Parts of the NSW south and central coasts will have to endure another 24 hours of damaging winds, rain and huge waves as a second east coast low in as many weeks continues to pack a punch.
In Victoria, parts of west and south Gippsland have been told to brace for up to 75 millimetres of rain, while the far east of the state can expect up to 120 millimetres and a flood warning is in place.
NSW Bureau of Meteorology forecaster Shuang Wang said the deep low pressure system off the Illawarra coast was expected to remain slow moving on Monday, with peak wind gusts in excess of 90 km/h.
They were likely to extend to the coastal fringe of Sydney, and possibly the Central Coast, but are expected to gradually ease by Tuesday morning as the low weakened, BOM meteorologist Shuang Wang said.
“This system is weakening in trend but is still significant,” Ms Wang said. “By tomorrow evening [Tuesday] there will only be a remnant along the coast as it moves east.”
The system has already wreaked havoc along the coast with damage to at least 18 homes on the shoreline at Wamberal on the NSW central coast. Council workers piled up 150 rock-filled bags to stop further erosion and mitigate further damage to residents’ homes.
One Wamberal resident told the ABC: “We are very, very anxious. It has happened before and unfortunately it is happening again now where we have two east coast lows, basically back-to-back”.
“The next 24 or 36 hours is really critical because it is forecast that this will go on through the rest of the day and into tomorrow, so that is the critical period for us right now,” he said.
Transport services were also widely disrupted on Monday morning, with the Manly ferry service suspended and replaced by buses, and trains on the South Coast Line between Wollongong and Port Kembla on Monday were also suspended and replaced by buses due to flooding.
The SES warned the Hawkesbury might experience flash flooding also, while the Illawarra and South Coast regions are on high flood alert.
The BOM said locations that might be affected include Sydney, Wollongong, Nowra, Bowral, Batemans Bay and Eden.
Earlier, the BOM said multiple locations across NSW’s south east had recorded more than 100 millimetres of rain in the 24 hours to 9am on Monday, triggering flash flooding and numerous rescues.
Sydney’s Observatory Hill clocked about 72 millimetres of rainfall from 9am Sunday, while Sydney’s Olympic Park had 76.2 millimetres.
In the Sydney basin, Wahroonga received 114 millimetres, while Prospect, south-west of Blacktown, received 101 millimetres.
Elsewhere, Nords Wharf had top falls since 9am Sunday, with 187.5 millimetres falling in the Lake Macquarie suburb.
Jervis Bay had 178.6 millimetres of rain, while Wyee on the Central Coast has received 167.5 millimetres.
The SES have recorded more than 1000 requests for assistance since Saturday, commissioner Carlene York said, including 560 calls from the northern and central coasts.
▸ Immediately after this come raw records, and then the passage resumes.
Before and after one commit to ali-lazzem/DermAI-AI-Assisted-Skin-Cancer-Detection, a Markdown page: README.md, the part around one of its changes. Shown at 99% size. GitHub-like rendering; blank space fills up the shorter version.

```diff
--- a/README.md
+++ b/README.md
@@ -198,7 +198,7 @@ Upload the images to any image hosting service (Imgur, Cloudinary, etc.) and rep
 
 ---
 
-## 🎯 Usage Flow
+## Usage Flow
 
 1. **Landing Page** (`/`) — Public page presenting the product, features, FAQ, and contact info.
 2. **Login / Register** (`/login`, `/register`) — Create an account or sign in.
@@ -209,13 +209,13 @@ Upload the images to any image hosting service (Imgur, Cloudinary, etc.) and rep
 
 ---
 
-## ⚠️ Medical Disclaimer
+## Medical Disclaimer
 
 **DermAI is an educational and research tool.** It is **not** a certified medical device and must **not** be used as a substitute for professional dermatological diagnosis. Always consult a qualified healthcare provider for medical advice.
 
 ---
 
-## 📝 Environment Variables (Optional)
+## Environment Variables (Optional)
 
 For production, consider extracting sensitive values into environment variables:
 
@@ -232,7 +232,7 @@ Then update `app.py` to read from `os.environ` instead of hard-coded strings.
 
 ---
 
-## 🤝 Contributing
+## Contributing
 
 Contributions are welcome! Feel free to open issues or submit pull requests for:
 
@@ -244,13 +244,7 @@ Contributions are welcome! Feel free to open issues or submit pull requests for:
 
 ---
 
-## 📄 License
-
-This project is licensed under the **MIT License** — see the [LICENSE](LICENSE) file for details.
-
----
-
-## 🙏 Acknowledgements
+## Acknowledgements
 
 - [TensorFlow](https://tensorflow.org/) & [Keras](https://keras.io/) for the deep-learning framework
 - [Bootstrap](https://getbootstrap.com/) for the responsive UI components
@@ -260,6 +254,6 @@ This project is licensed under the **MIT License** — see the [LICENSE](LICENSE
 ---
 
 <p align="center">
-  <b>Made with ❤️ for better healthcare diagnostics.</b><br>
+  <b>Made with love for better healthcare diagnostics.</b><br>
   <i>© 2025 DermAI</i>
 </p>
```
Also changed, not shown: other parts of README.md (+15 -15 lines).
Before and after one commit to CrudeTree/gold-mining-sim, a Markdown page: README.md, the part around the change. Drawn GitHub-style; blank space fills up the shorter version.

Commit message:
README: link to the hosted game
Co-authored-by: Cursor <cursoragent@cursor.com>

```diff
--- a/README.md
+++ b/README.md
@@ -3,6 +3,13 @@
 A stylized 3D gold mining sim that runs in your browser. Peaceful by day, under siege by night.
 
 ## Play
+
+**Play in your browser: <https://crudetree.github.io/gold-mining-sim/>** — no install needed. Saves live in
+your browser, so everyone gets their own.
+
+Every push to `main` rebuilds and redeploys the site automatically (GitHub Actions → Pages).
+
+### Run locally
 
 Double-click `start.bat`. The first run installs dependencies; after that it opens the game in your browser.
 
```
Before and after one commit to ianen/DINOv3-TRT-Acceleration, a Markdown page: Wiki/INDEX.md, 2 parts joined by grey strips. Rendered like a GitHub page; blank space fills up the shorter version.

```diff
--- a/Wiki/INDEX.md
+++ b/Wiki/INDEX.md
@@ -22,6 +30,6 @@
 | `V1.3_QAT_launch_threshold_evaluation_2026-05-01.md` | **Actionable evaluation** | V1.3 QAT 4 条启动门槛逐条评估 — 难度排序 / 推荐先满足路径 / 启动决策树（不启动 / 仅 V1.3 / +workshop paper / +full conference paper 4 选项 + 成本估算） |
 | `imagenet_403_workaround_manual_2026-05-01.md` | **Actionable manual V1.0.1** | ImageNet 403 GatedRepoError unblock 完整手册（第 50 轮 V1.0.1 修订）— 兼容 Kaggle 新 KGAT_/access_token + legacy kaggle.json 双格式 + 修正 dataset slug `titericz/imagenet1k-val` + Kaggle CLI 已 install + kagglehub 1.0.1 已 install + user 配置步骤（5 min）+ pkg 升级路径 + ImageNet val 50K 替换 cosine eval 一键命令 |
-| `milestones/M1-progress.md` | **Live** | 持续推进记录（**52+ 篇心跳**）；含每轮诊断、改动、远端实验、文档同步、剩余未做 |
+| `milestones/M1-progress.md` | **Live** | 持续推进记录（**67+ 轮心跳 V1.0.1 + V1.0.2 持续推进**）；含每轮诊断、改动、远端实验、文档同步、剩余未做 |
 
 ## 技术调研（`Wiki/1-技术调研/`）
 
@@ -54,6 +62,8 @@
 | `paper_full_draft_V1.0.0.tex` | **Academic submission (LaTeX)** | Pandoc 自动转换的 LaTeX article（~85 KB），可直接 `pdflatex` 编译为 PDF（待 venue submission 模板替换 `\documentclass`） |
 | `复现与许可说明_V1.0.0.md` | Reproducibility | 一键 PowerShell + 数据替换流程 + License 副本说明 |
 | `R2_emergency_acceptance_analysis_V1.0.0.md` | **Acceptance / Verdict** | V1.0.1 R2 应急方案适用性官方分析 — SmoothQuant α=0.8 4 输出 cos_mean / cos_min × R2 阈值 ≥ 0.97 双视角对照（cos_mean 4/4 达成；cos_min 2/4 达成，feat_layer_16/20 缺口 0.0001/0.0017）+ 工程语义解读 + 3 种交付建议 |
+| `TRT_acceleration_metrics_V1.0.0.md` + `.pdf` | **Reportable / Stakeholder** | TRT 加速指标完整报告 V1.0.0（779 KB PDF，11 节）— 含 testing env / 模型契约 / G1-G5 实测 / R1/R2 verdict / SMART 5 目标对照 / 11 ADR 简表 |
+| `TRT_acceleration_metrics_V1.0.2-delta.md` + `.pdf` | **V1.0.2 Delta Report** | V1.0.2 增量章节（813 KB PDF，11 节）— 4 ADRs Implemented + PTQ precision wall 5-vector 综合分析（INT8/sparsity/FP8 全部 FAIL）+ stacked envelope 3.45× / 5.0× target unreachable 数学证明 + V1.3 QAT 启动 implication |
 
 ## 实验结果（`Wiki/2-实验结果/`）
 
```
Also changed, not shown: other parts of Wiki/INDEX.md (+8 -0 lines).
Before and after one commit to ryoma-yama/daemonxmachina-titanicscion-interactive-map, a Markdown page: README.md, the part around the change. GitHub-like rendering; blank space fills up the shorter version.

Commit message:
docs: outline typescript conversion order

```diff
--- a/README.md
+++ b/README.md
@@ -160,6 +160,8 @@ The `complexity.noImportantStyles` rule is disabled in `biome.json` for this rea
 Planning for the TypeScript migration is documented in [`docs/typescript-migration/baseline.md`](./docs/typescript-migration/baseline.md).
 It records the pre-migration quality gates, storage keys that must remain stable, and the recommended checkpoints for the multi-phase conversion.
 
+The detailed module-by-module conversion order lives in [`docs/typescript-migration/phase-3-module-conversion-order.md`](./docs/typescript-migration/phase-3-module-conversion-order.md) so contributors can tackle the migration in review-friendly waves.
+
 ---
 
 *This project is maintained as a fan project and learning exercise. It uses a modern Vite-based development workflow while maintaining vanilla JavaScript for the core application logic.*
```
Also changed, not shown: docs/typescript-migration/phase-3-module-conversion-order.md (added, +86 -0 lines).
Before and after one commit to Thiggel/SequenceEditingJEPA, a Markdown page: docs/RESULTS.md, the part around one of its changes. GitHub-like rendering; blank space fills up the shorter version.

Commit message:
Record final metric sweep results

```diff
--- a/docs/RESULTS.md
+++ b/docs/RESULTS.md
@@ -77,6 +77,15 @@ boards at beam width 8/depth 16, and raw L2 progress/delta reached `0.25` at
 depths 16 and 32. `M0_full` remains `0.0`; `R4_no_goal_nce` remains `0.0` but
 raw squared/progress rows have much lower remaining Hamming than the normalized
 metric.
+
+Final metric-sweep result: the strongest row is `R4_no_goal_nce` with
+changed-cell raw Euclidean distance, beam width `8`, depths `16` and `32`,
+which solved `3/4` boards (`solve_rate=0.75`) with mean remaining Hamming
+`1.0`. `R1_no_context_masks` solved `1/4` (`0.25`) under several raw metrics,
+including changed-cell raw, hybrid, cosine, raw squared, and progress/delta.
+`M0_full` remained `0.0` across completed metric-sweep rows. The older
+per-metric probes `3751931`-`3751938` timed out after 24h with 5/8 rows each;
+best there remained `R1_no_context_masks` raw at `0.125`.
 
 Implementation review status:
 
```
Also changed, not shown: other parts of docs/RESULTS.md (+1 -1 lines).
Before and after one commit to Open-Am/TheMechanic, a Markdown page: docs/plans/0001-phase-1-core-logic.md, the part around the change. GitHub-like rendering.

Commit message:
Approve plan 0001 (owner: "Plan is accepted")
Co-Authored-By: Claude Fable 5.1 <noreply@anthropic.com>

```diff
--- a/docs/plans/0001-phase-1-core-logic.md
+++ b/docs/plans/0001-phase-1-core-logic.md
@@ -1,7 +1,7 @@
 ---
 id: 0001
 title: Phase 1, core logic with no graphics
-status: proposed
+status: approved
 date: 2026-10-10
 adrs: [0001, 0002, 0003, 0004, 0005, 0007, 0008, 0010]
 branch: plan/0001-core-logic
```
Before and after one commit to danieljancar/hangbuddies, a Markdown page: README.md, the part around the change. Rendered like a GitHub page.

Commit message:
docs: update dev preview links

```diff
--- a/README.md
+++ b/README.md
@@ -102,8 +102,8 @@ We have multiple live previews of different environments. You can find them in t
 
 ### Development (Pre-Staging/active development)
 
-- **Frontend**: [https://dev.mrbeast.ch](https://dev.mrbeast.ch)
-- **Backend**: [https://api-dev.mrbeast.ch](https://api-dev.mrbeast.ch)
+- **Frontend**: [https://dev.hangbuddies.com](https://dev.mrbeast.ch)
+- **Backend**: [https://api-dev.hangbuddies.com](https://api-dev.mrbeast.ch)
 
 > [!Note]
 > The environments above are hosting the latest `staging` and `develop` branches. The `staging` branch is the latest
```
“The weather conditions have created some risk for our community, particularly in relation to damaged roofs, fallen trees and an increased call for sandbagging across the coastal areas,” Ms York said on Monday.
“We expect some increased winds … that again will bring risk to trees down and perhaps wires down and impacts on electricity services.”
The SES commissioner also said there had been more than 20 flood rescues since Saturday.
Weatherzone meteorologist Ben Domensino said they had recorded some “high impact weather” along eastern Australia with a total of 200-250 millimetres of rain in south-east Queensland and eastern NSW in the past few days.
Wave heights of almost 11 metres and wind speeds of 110km/h were recorded near Bateman’s Bay on Monday morning.